Lawrence L. Garber, Jr.
Eva M. Hyatt
Appalachian State University
Color is considered to be the most salient and the most “resonant and meaningful” visual feature of those seen in early vision (Hilbert, 1987, p. 2; Sacks, 1995). This makes color a compelling visual cue for persuasive communications purposes, such as conferring identity, meaning, or novelty to an object or idea.

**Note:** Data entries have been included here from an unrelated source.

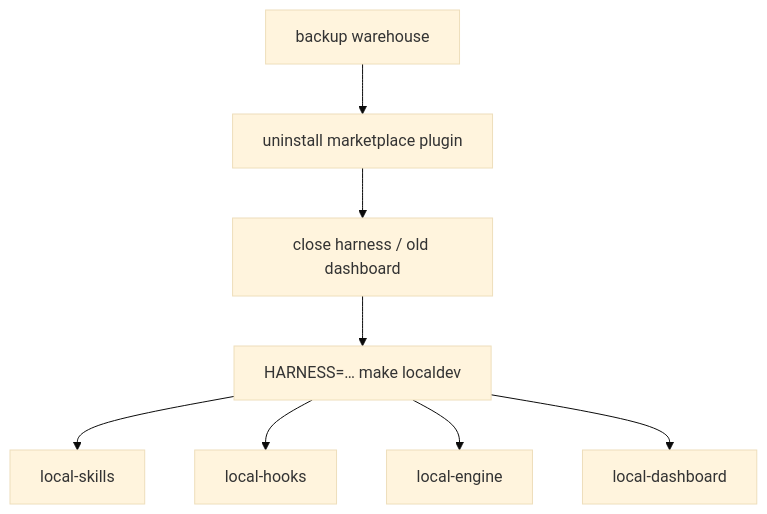
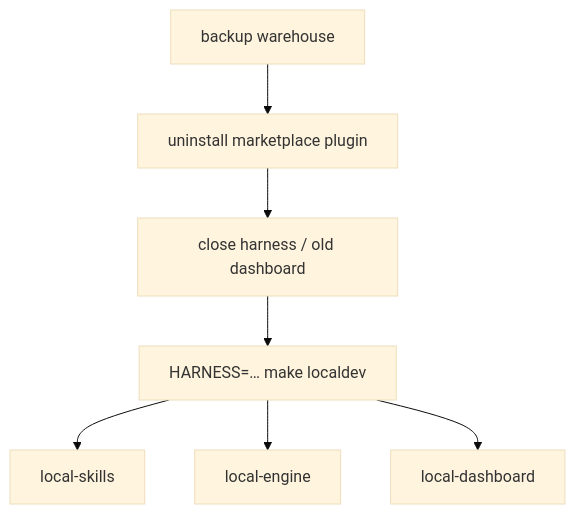
Before and after one commit to Texarkanine/stockroom: the diagram in memory-bank/active/tasks.md, drawn with Mermaid (base theme). The commit also changed other lines of this file and 5 other files, not shown here.

````diff
--- a/memory-bank/active/tasks.md
+++ b/memory-bank/active/tasks.md
@@ -13,10 +15,9 @@
 ```mermaid
 flowchart TD
   Backup["backup warehouse"] --> Uninstall["uninstall marketplace plugin"]
   Uninstall --> Close["close harness / old dashboard"]
   Close --> LD["HARNESS=… make localdev"]
   LD --> Skills["local-skills"]
-  LD --> Hooks["local-hooks"]
   LD --> Engine["local-engine"]
   LD --> Dash["local-dashboard"]
 ```
````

An interesting example that illustrates the powerful and complex workings of color in a persuasive communications context is Pepsico's early 1990s introduction of a clear form of Pepsi, called Crystal Pepsi (cf. Triplett, 1994). It failed. Pepsi was trying to take advantage of a new product color phenomenon, clearness, pioneered at that time by Ivory dishwashing liquid. Ivory had successfully changed the color of its liquid soap from its signature milky white color to a clear form, in order to capitalize on the very eye-catching-ness and excitement of this vivid and surprising departure from the familiar and expected. Pepsico, along with many other consumer packaged good companies in a variety of product categories, believed it could piggyback on the clear visual phenomenon by hurrying its own clear product, Crystal Pepsi, onto the market. However, Pepsi had failed to understand that product color conveys more than sensory experience, as, in this case, clearness connotes more than a distinctive, eye-catching appearance to the cola drinker. Among other things, it creates flavor and other performance expectations. Consumers expected a clear cola to have a lighter, cleaner flavor with fewer calories. However, upon tasting Crystal Pepsi, consumers' expectations were disconfirmed: They got the original Pepsi Cola strength of taste rendered unpalatable by a mere change of color! Even loyal Pepsi fans didn't like it! The moral of the story is that there is a relationship between food color and flavor in color-associated foods, and to change one is to risk changing the other. Ivory Liquid had succeeded because the new color did not change the meaning of the brand: clearness in a dishwashing liquid meant purity and mildness to the consumer, as did the milky color of Ivory before it.